7.3.2 Using secondary calibrators

If we use a secondary calibrator to calibrate our maps, it is even simpler. We just take the quoted flux value, S b e a m , from the secondary calibrator page and divide it with the peak flux in our map of the same calibrator. If the map of the calibrator has poor S/N, we may want to fit a gaussian to the source to get a more accurate measure of the peak signal.

7.3.3 How do we extract information from a map calibrated in Jy/beam

Analyzing maps calibrated in Jy/beam is easy especially if we want to deduce flux densities for point sources or compact sources even when the source is embedded in a cloud with strong extended emission. For a point source the peak flux of the source is the same as the total flux corrected for any background emission. For an extended source we need to measure the FWHM and correct it for the measured HPBW of the telescope. We normally do this by fitting a double Gaussian, one for the source and one for the background. At 850 μ m the fitted peak signal minus background, S p e a k , is now the peak flux density measured in Jy/beam. From the fitted Full Width at Half Maximum (FWHM) we can derive the true FWHM, θ s , by deconvolving with the measured HPBW, θ A . This is trivial, because now we can assume a Gaussian source and a Gaussian beam. After we know the source size, θ s we multiply the peak flux with the correction factor we derive from the size, i.e.ਏor a spherically symmetric source with the source size, θ s , the total flux, S t o t is simply

S t o t = S p e a k × ( 1 + ( θ s / θ A ) 2 ) (9)

For 450 μ m the error beam amplitude is no longer negligible, but when we fit a double Gaussian, the error beam will blend in with the extended cloud emission, i.e. it adds into the background level, or we may fit the source with a single Gaussian plus a second order surface, or whatever best approximates the background in a limited area around the source. From our analysis of the 450 μ m beam maps of Uranus, we find that the combined error beam amplitude is of the order of 5% of the peak amplitude, and we should therefore multiply the peak signal by 1.05 before applying a source size correction (see e.g. Weintraub et al.  [17] ).

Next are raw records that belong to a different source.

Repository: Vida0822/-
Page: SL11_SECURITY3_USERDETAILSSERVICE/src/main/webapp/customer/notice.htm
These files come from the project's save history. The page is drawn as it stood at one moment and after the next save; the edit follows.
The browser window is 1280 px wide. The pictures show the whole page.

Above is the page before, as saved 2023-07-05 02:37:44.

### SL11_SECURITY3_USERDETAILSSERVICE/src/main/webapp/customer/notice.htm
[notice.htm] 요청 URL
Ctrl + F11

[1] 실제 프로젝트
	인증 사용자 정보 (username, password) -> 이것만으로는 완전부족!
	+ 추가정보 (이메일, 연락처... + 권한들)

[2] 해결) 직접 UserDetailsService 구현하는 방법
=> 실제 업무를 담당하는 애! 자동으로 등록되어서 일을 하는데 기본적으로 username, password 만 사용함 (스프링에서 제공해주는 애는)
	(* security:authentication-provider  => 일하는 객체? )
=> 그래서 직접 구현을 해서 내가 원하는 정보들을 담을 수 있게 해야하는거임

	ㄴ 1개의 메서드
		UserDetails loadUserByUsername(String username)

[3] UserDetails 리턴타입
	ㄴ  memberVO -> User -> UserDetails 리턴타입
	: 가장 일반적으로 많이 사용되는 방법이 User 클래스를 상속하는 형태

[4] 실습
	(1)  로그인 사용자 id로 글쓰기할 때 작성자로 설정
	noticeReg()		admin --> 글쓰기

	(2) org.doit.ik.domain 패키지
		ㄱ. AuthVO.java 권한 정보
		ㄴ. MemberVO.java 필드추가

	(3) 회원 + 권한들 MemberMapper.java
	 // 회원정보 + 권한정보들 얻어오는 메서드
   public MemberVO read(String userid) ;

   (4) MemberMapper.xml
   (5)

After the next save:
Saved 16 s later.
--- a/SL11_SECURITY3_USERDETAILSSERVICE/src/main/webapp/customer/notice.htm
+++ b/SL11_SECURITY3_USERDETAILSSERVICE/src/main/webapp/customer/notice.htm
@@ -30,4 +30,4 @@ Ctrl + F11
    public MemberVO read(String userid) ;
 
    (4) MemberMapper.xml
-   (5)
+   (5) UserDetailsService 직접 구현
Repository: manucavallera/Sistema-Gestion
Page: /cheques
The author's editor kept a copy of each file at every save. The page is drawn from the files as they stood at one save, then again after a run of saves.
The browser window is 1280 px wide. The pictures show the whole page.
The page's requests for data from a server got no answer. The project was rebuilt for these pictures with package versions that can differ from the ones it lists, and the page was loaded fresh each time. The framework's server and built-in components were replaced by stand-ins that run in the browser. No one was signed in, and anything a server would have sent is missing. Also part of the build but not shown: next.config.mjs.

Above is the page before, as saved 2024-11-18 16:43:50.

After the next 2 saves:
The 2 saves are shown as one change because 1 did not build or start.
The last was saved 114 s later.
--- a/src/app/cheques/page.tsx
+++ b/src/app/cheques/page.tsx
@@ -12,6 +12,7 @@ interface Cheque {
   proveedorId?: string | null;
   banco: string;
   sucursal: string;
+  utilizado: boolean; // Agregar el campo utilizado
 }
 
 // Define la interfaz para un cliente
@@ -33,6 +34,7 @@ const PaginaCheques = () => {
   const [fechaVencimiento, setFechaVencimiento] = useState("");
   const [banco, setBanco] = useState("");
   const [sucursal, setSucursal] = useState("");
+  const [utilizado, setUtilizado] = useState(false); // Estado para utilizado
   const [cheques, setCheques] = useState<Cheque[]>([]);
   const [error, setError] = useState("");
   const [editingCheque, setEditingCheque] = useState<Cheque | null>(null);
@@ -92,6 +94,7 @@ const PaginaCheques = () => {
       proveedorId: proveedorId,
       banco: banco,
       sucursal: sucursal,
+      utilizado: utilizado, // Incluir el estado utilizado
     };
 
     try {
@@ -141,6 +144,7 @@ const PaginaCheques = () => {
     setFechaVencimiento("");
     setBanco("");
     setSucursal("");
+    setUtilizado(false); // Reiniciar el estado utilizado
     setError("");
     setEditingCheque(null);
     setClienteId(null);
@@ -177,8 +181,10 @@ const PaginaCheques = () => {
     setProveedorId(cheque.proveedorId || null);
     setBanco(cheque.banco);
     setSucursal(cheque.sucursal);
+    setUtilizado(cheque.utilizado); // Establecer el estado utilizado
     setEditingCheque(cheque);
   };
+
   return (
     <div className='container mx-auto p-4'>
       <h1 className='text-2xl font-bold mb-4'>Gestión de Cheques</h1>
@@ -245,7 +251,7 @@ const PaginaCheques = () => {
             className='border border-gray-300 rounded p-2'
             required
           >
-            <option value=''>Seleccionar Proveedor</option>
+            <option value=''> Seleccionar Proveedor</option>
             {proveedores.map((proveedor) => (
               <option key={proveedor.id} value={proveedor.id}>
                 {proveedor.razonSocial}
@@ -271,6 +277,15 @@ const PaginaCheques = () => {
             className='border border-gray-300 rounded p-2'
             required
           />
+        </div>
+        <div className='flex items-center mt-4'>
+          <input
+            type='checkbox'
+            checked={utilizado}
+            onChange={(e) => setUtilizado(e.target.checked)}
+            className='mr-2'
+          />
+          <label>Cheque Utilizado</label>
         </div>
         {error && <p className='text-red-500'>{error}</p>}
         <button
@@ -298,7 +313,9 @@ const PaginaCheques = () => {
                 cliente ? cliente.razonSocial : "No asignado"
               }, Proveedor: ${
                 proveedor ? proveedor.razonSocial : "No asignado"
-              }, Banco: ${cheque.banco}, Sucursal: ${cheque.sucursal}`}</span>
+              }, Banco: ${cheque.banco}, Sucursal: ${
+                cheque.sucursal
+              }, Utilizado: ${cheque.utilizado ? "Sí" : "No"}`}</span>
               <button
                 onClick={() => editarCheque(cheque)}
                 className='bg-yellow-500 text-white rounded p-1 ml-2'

To find integrated intensities over large areas is more complicated, because now we need to correct for the error beam pickup, which now depends on the area we integrate over. This is equivalent to the varying the FCF as a function of aperture that one has to account for if the map is calibrated in Jy/pixel, but with the map calibrated in Jy/beam it is much easier to separate compact sources and extended emission. To determine the excess emission from the error beam, we again have to go back to our beam map. If we calibrate our 850 μ m map in Jy/beam and then integrate over 120” circular aperture, we find that the flux we derive is 86.8 Jy, while we know that the total flux of Uranus is only 67.9 Jy. We therefore have to scale our derived total flux density by the ratio of true flux density over measured flux density (for our calibrated planet map), which in this case is 0.78. At 450 μ m the situation is much worse. Even though the amplitude of the error lobe is still low, the area is large, and if we integrate over our calibrated 450 μ m beam map we now derive 415.6 Jy, if we integrate over the same 120" circular aperture, while the total flux density from Fluxes  is only 179.3 Jy. In this case our scaling factor is 0.43, i.e. we pick up more emission in the extended error beam than we do in the main beam.

For careful work, you may therefore want to deconvolve your SCUBA maps. This becomes especially important if you want to ratio the 450 and the 850 μ m maps, because if you want to smooth the 450 μ m map to the same resolution as the 850 μ m map, you first have to remove the error beam. For example of how this can be done, see e.g. Hogherheijde and Sandell [13] or Sandell and Weintraub [16] .

1 During this time period SCUBA had reduced sensitivity due to a problem in the optics, affecting primarily the 850 μ m array. Normally you would expect to find a FCF for a 40” aperture of 0.84, see Jenness et al.  [14]